Write out each line below exactly as it appears.

★ ★ ★ ★

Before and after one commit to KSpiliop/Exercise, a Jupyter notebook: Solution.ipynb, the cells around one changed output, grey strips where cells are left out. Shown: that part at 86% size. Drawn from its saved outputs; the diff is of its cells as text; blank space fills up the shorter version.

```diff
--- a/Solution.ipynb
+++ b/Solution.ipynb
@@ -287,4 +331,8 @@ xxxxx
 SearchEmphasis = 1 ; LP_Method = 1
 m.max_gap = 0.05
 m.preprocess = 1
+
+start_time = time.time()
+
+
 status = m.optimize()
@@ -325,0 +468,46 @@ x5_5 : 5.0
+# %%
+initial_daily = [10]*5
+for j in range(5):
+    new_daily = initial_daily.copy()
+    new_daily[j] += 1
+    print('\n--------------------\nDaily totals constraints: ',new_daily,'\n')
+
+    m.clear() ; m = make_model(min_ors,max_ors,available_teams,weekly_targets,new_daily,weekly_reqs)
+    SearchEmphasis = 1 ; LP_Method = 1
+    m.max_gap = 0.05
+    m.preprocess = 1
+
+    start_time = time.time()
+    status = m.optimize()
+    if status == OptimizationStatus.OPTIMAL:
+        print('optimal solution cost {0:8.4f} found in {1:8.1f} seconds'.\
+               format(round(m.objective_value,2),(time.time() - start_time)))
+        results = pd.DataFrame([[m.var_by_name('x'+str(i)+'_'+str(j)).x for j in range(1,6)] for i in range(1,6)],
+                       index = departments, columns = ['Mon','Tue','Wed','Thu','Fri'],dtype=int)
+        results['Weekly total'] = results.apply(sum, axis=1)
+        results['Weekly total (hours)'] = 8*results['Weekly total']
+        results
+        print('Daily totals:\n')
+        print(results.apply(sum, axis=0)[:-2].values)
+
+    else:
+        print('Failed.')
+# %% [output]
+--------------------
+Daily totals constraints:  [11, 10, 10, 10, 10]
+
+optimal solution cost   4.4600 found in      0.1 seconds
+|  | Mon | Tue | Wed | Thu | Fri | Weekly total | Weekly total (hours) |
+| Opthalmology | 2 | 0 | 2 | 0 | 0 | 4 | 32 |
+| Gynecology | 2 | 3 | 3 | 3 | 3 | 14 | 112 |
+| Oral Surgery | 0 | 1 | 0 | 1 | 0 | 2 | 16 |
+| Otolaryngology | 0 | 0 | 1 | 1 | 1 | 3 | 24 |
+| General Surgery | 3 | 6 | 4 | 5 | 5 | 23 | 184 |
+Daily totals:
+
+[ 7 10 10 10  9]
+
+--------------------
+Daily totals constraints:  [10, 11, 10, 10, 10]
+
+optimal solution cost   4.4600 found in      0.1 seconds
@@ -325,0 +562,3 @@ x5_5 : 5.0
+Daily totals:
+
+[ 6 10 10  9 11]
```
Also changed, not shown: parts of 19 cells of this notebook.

★ ★ ★ ★

§ **Task result**:
Before and after one commit to KSpiliop/Exercise, a Jupyter notebook: Solution.ipynb, the cells around one changed output, grey strips where cells are left out. Shown: that part at 86% size. Drawn from its saved outputs; the diff is of its cells as text; blank space fills up the shorter version.

```diff
--- a/Solution.ipynb
+++ b/Solution.ipynb
@@ -287,4 +331,8 @@ xxxxx
 SearchEmphasis = 1 ; LP_Method = 1
 m.max_gap = 0.05
 m.preprocess = 1
+
+start_time = time.time()
+
+
 status = m.optimize()
@@ -325,0 +468,46 @@ x5_5 : 5.0
+# %%
+initial_daily = [10]*5
+for j in range(5):
+    new_daily = initial_daily.copy()
+    new_daily[j] += 1
+    print('\n--------------------\nDaily totals constraints: ',new_daily,'\n')
+
+    m.clear() ; m = make_model(min_ors,max_ors,available_teams,weekly_targets,new_daily,weekly_reqs)
+    SearchEmphasis = 1 ; LP_Method = 1
+    m.max_gap = 0.05
+    m.preprocess = 1
+
+    start_time = time.time()
+    status = m.optimize()
+    if status == OptimizationStatus.OPTIMAL:
+        print('optimal solution cost {0:8.4f} found in {1:8.1f} seconds'.\
+               format(round(m.objective_value,2),(time.time() - start_time)))
+        results = pd.DataFrame([[m.var_by_name('x'+str(i)+'_'+str(j)).x for j in range(1,6)] for i in range(1,6)],
+                       index = departments, columns = ['Mon','Tue','Wed','Thu','Fri'],dtype=int)
+        results['Weekly total'] = results.apply(sum, axis=1)
+        results['Weekly total (hours)'] = 8*results['Weekly total']
+        results
+        print('Daily totals:\n')
+        print(results.apply(sum, axis=0)[:-2].values)
+
+    else:
+        print('Failed.')
+# %% [output]
+--------------------
+Daily totals constraints:  [11, 10, 10, 10, 10]
+
+optimal solution cost   4.4600 found in      0.1 seconds
+|  | Mon | Tue | Wed | Thu | Fri | Weekly total | Weekly total (hours) |
+| Opthalmology | 2 | 0 | 2 | 0 | 0 | 4 | 32 |
+| Gynecology | 2 | 3 | 3 | 3 | 3 | 14 | 112 |
+| Oral Surgery | 0 | 1 | 0 | 1 | 0 | 2 | 16 |
+| Otolaryngology | 0 | 0 | 1 | 1 | 1 | 3 | 24 |
+| General Surgery | 3 | 6 | 4 | 5 | 5 | 23 | 184 |
+Daily totals:
+
+[ 7 10 10 10  9]
+
+--------------------
+Daily totals constraints:  [10, 11, 10, 10, 10]
+
+optimal solution cost   4.4600 found in      0.1 seconds
@@ -325,0 +562,3 @@ x5_5 : 5.0
+Daily totals:
+
+[ 6 10 10  9 11]
```
Also changed, not shown: parts of 19 cells of this notebook.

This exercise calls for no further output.